When moving has a spiritual cost
An Orthodox Jewish family considers a move to a town where Kosher foods aren't readily available. Here's how they can make it work.
Abbie writes in:
My family is considering a move to a smaller town for professional purposes. The only problem with this move is that we’re Orthodox and thus we follow the dietary laws. This means that the food our family eats must be kosher. Where we live now, we have great access to kosher foods but we’re pretty certain that our access to such foods is going to become much more expensive when we move. Do you have any suggestions for making this work?
Just to clarify, Abbie is referring to Orthodox Judaism for her family’s religion.
First of all, good luck on making such a challenging move. From what you describe here, this is clearly one of those moves that would come with a long list of “pros” and “cons.” From the way I understand it, your list that would be in favor of moving includes professional reasons as well as some cultural reasons, but the cons list includes other cultural reasons and spiritual reasons. Finding the right balance there can really be a challenge and I can understand a desire to mitigate some of the cons.
So, how can you handle this situation?
The first thing I’d do is study small towns that would be a good match professionally for your family. There are many smaller towns with an Orthodox Jewish community in them. The single member of the religion that I’ve had a strong relationship with lived in Madison, Wisconsin and seemed pretty happy with it.
Since I’m unclear as to exactly what the professional reasons are for the move, you might have a lot of towns that will work or you might be highly restricted. The less restricted you are, the greater the possibility you can find a town with a community in it that can support a local grocer that matches your spiritual needs.
What if that’s impossible? I see several things that you can do.
One option is to talk to the local grocers and see what they have in stock. I’ve had great success in the past requesting that grocers carry specific items with narrow appeal simply because I’ve requested them. Of course, this may have to do with the specific grocer that I often use (Hy-Vee, which is an Iowa grocery chain), but I do know that some grocers are flexible on what they choose to have on their shelves. Come armed with information on brands that you use that the store does not carry and see if they can help.
Another option is to buy in tremendous bulk on occasional food buying trips. This is going to require a lot of planning, of course, as well as some food storage space. Let’s say you live two or three hours from a large city that contains a grocer that sells a wide variety of the foods you need. This my be something that you can do in conjunction with working with your local retailer.
You might want to supplement these options by starting a garden. Since you’re involved in the entire growing process, you can be sure that the vegetables and fruits that your garden produces match your dietary and spiritual needs. This is also an incredibly inexpensive route for obtaining food, plus it’s an option that’s much more viable in a smaller town.
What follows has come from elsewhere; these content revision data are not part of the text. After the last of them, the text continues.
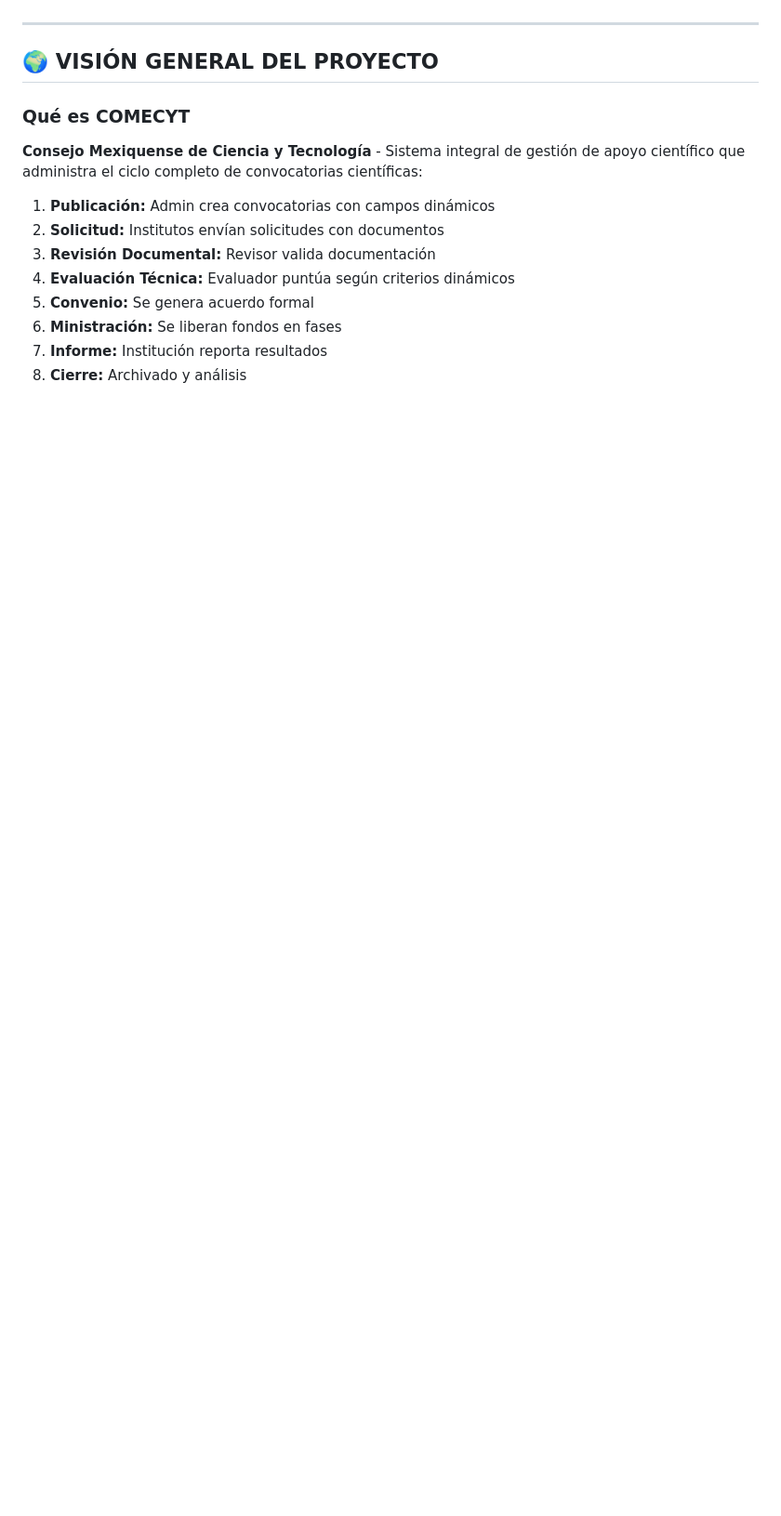
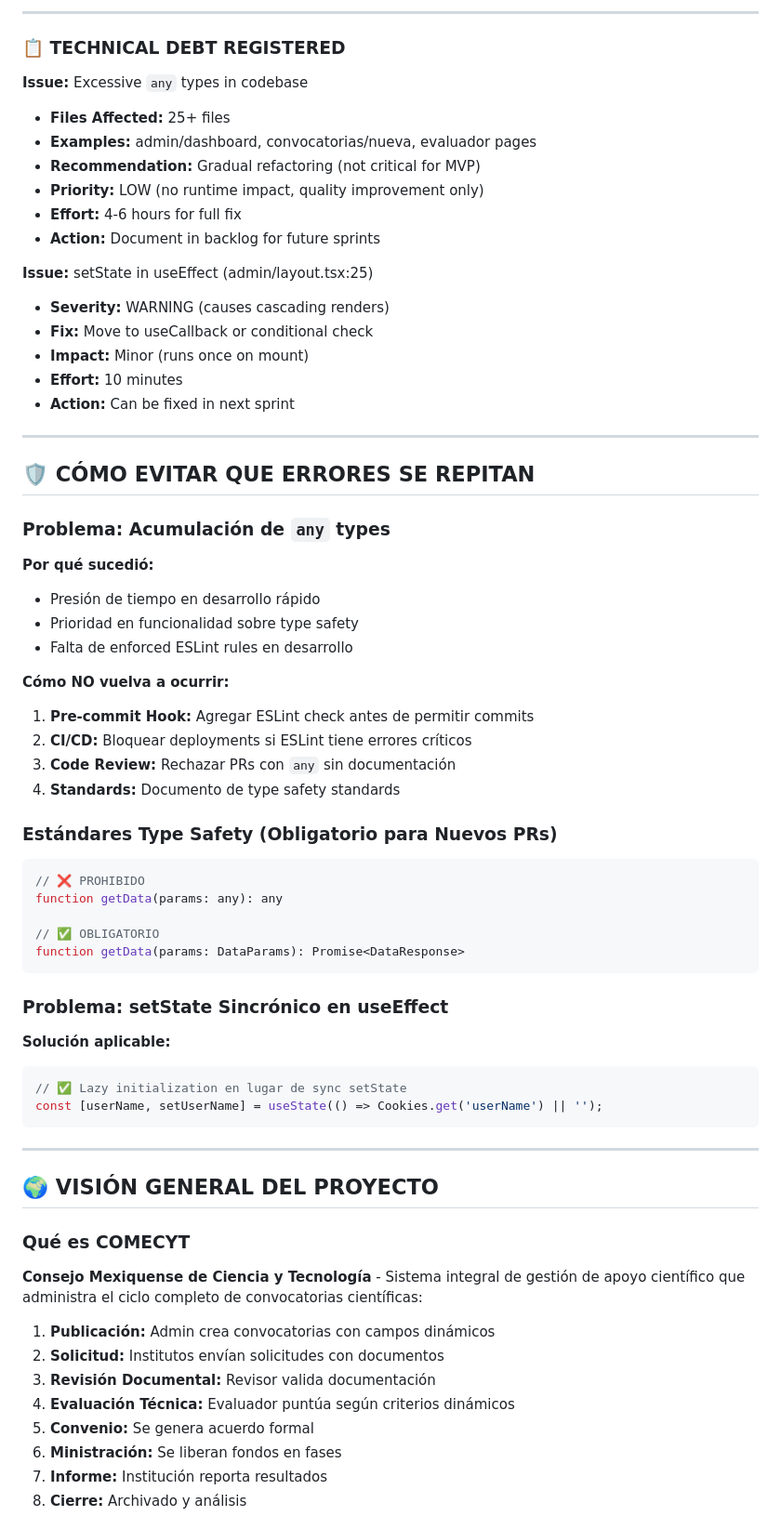
Before and after one commit to comecyt0/Desarrollo-Tecnol-gico, a Markdown page: CLAUDE.md, the part around one of its changes. Shown at 93% size. Rendered like a GitHub page; blank space fills up the shorter version.

````diff
--- a/CLAUDE.md
+++ b/CLAUDE.md
@@ -3,3 +56,54 @@
+---
+
+### 📋 TECHNICAL DEBT REGISTERED
+
+**Issue:** Excessive `any` types in codebase
+- **Files Affected:** 25+ files
+- **Examples:** admin/dashboard, convocatorias/nueva, evaluador pages
+- **Recommendation:** Gradual refactoring (not critical for MVP)
+- **Priority:** LOW (no runtime impact, quality improvement only)
+- **Effort:** 4-6 hours for full fix
+- **Action:** Document in backlog for future sprints
+
+**Issue:** setState in useEffect (admin/layout.tsx:25)
+- **Severity:** WARNING (causes cascading renders)
+- **Fix:** Move to useCallback or conditional check
+- **Impact:** Minor (runs once on mount)
+- **Effort:** 10 minutes
+- **Action:** Can be fixed in next sprint
+
+---
+
+## 🛡️ CÓMO EVITAR QUE ERRORES SE REPITAN
+
+### Problema: Acumulación de `any` types
+**Por qué sucedió:**
+- Presión de tiempo en desarrollo rápido
+- Prioridad en funcionalidad sobre type safety
+- Falta de enforced ESLint rules en desarrollo
+
+**Cómo NO vuelva a ocurrir:**
+1. **Pre-commit Hook:** Agregar ESLint check antes de permitir commits
+2. **CI/CD:** Bloquear deployments si ESLint tiene errores críticos
+3. **Code Review:** Rechazar PRs con `any` sin documentación
+4. **Standards:** Documento de type safety standards
+
+### Estándares Type Safety (Obligatorio para Nuevos PRs)
+
+```typescript
+// ❌ PROHIBIDO
+function getData(params: any): any
+
+// ✅ OBLIGATORIO
+function getData(params: DataParams): Promise<DataResponse>
+```
+
+### Problema: setState Sincrónico en useEffect
+**Solución aplicable:**
+```typescript
+// ✅ Lazy initialization en lugar de sync setState
+const [userName, setUserName] = useState(() => Cookies.get('userName') || '');
+```
 
 ---
 
````
Also changed, not shown: other parts of CLAUDE.md (+54 -1 lines).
Most likely, you’ll have to use some combination of these tactics. If you’re looking at things through a frugal lens, though, my recommendation would be to have a very large garden and a freezer. This way, you can produce tons of vegetables for your family, which can provide the backbone of your diet and store them easily. If you work in conjunction with local grocers, you may be able to fill in most of the rest of your diet, leaving more expensive options for rarer occasions.
Good luck on your move!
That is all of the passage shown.